[Items from a data source]

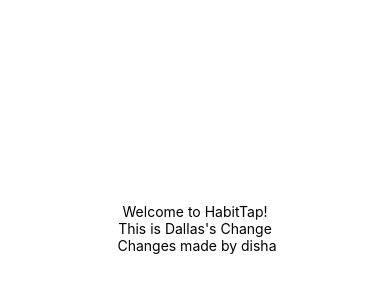
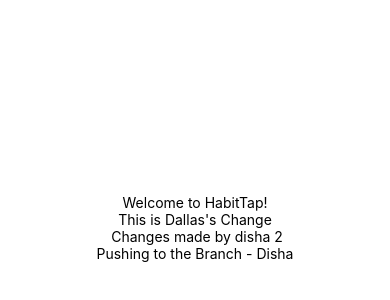
Before and after one commit to dgthomp3/habit-tap, a React Native app: screen / in a window 390 px wide. Shown: the part 194-494 px from the top of the page. Built offline with nearby package versions, Linux system fonts and the light colour scheme.

Commit message:
Initial commit

```diff
--- a/App.js
+++ b/App.js
@@ -6,7 +6,8 @@
     <View style={styles.container}>
       <Text>Welcome to HabitTap!</Text>
       <Text>This is Dallas's Change</Text>
-      <Text> Changes made by disha</Text>
+      <Text> Changes made by disha 2</Text>
+      <Text> Pushing to the Branch - Disha </Text>
       <StatusBar style="auto" />
     </View>
   );
--- a/app.json
+++ b/app.json
@@ -24,6 +24,9 @@
     },
     "web": {
       "favicon": "./assets/favicon.png"
-    }
+    },
+    "plugins": [
+      "expo-sqlite"
+    ]
   }
 }
--- a/package.json
+++ b/package.json
@@ -12,7 +12,8 @@
     "expo": "~53.0.4",
     "expo-status-bar": "~2.2.3",
     "react": "19.0.0",
-    "react-native": "0.79.1"
+    "react-native": "0.79.1",
+    "expo-sqlite": "~15.2.10"
   },
   "devDependencies": {
     "@babel/core": "^7.25.2"
```
Also changed, not shown: database.js (added), database/dbUtils.js (added), screens/homescreen.js (added), screens/login.js (added), screens/signup.js (added), 1 other file (tests, documents, lock files or other folders).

THE PROBLEM
Line by line, write out the records above exactly, skipping the pictures.

EXERCISE RESPONSE
Before and after one commit to dgthomp3/habit-tap, a React Native app: screen / in a window 390 px wide. Shown: the part 194-494 px from the top of the page. Built offline with nearby package versions, Linux system fonts and the light colour scheme.

Commit message:
Initial commit

```diff
--- a/App.js
+++ b/App.js
@@ -6,7 +6,8 @@
     <View style={styles.container}>
       <Text>Welcome to HabitTap!</Text>
       <Text>This is Dallas's Change</Text>
-      <Text> Changes made by disha</Text>
+      <Text> Changes made by disha 2</Text>
+      <Text> Pushing to the Branch - Disha </Text>
       <StatusBar style="auto" />
     </View>
   );
--- a/app.json
+++ b/app.json
@@ -24,6 +24,9 @@
     },
     "web": {
       "favicon": "./assets/favicon.png"
-    }
+    },
+    "plugins": [
+      "expo-sqlite"
+    ]
   }
 }
--- a/package.json
+++ b/package.json
@@ -12,7 +12,8 @@
     "expo": "~53.0.4",
     "expo-status-bar": "~2.2.3",
     "react": "19.0.0",
-    "react-native": "0.79.1"
+    "react-native": "0.79.1",
+    "expo-sqlite": "~15.2.10"
   },
   "devDependencies": {
     "@babel/core": "^7.25.2"
```
Also changed, not shown: database.js (added), database/dbUtils.js (added), screens/homescreen.js (added), screens/login.js (added), screens/signup.js (added), 1 other file (tests, documents, lock files or other folders).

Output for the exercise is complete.